The end of a marriage is never easy, even if circumstances make it clear it’s time to move on. In addition to the emotional fallout, there are practical legal concerns that arise with marital dissolution.
Here are answers to some of the most common divorce questions:
When can I file?
The state you live in will have a timetable for how long you and your spouse need to be living separately. That period can be anywhere from 6 months to 2 years. This also presumes you have legal grounds to file for divorce. Most states have multiple grounds for divorce and all at least offer “irreconcilable differences” as a ground that is difficult for anyone to dispute.
Does everything get split in half?
The division of assets will be determined by a wide range of factors. The law in your particular state will be paramount. It will also be important to note who brought which assets or liabilities into the marriage at the outset.
Who gets the kids?
The courts prefer that divorcing parents work this out on their own. In the absence of an agreement, a judge will settle the issue based on “the best interests of the child.” It is important to note that this is not the same as deciding who is the better parent (though a judge may certainly consider that). It’s all about protecting the interests of the children as the court perceives them.
Do we have to go to court?
Strictly speaking, yes, a divorce has to be finalized in front of a judge. However, as with issues of child custody, courts vastly prefer that couples work out a settlement on their own. Third parties can be sought out to assist this process. Couples may use a mediator, which can facilitate an agreement.
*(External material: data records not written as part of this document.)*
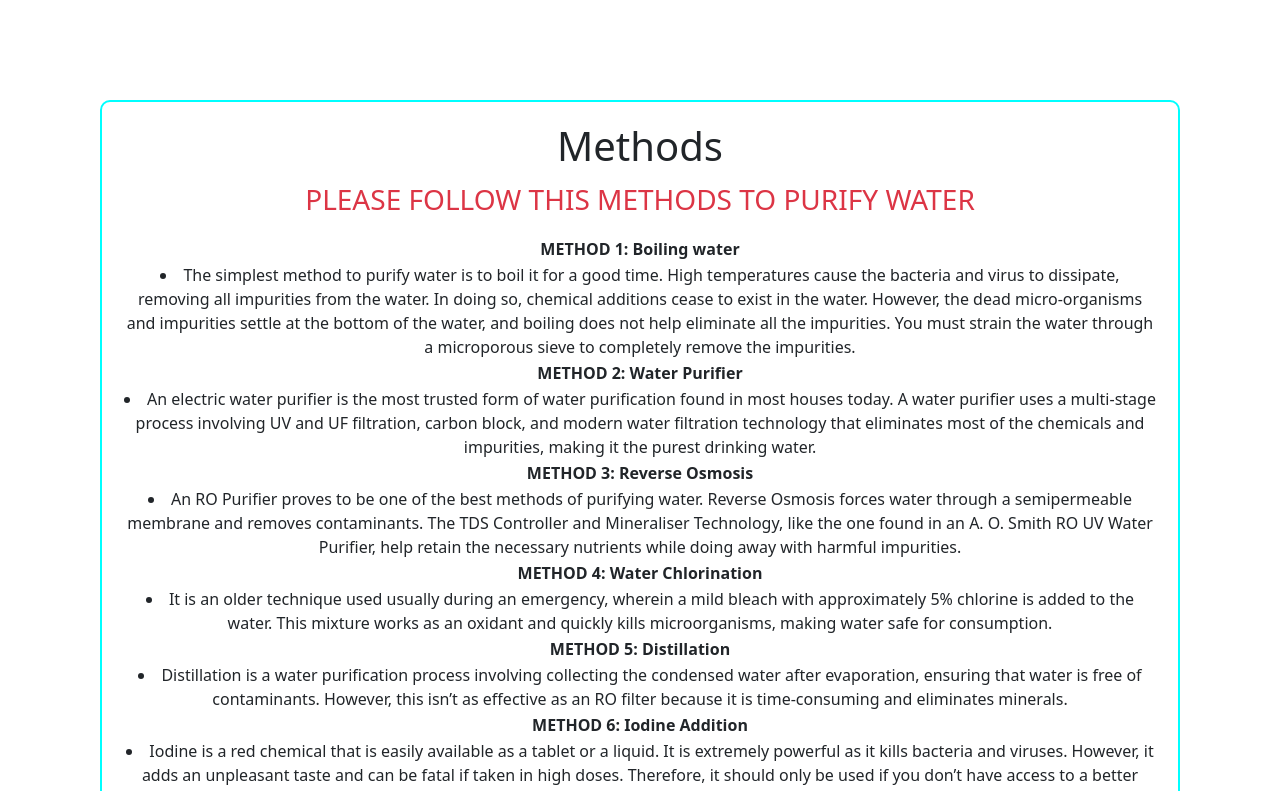
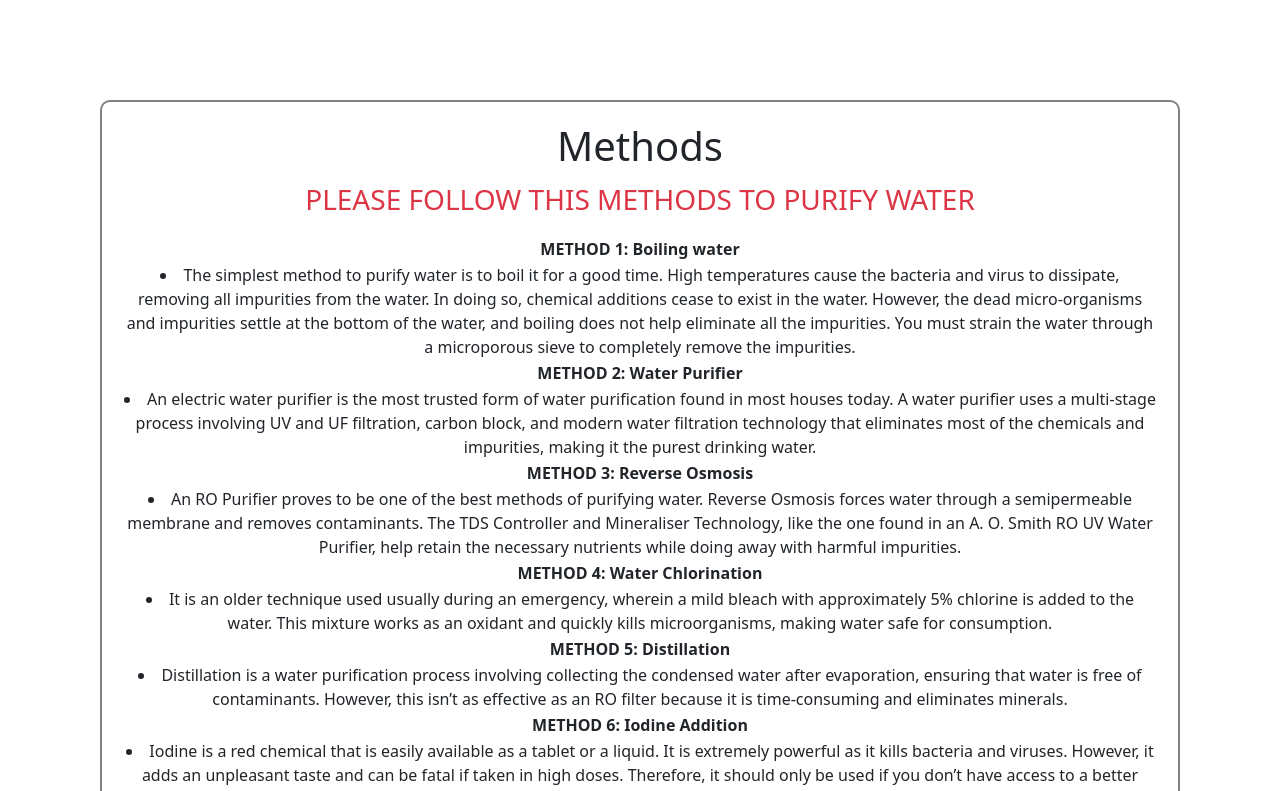
Before and after one commit to ICEP-DEV/SIMRA-UI, a React (Create React App) app: page /Risk-Level in a window 1280 px wide. Shown: the top 791 px of the page. Built offline with nearby package versions, Linux system fonts and the light colour scheme.

Commit message:
styles updated

```diff
--- a/src/components/Risk-Level.js
+++ b/src/components/Risk-Level.js
@@ -14,7 +14,7 @@ function RiskLevelPage({ showRiskLevel, riskLevelBlock }) {
     flexDirection: 'column',
       }
       const divStyleCentered = {
-        border: '2px solid Aqua',
+        border: '2px solid grey',
         borderRadius: '10px',
         justifyContent: 'center',
     alignItems: 'center',
```
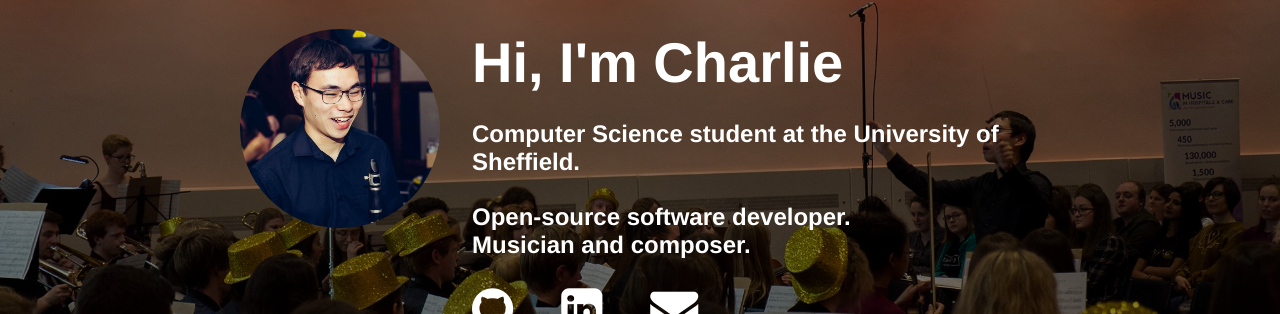
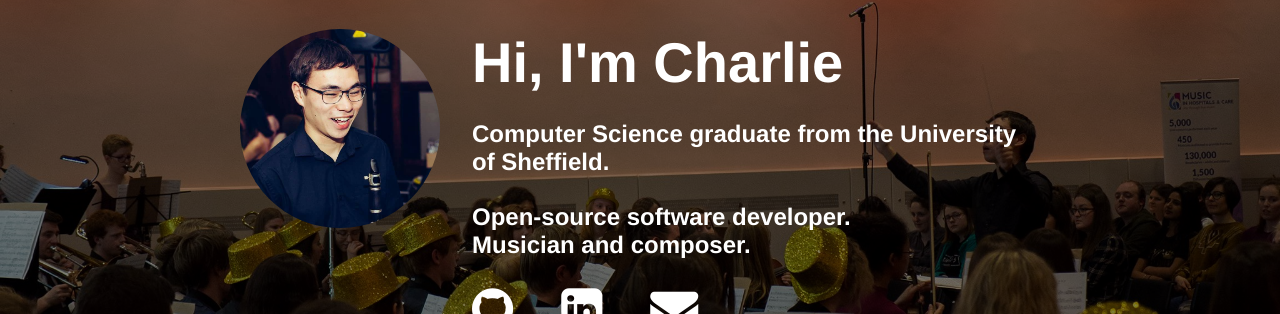
Before and after one commit to charlielee/charlielee.github.io, a Jekyll site: the page built from index.md, in a window 1280 px wide. Shown: the part 107-421 px from the top of the page. Built offline with Jekyll 4.4.1, drawn with Linux system fonts in a browser that asks for light colours.

Commit message:
Update index.md

```diff
--- a/index.md
+++ b/index.md
@@ -4,7 +4,7 @@ layout: home
 collection: projects
 hero_cover: true
 hero_title: Hi, I'm Charlie
-hero_text: "Computer Science student at the University of Sheffield.<br><br>Open-source software developer.<br>Musician and composer."
+hero_text: "Computer Science graduate from the University of Sheffield.<br><br>Open-source software developer.<br>Musician and composer."
 hero_img_round: assets/img/headshot-september-2017.jpg
 hero_img: assets/img/concert-band.jpg
 hero_social: true
```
Or they can submit to a mutually agreed-upon arbitrator who will define an agreement. Only if these options fail is it necessary to fight it out in court.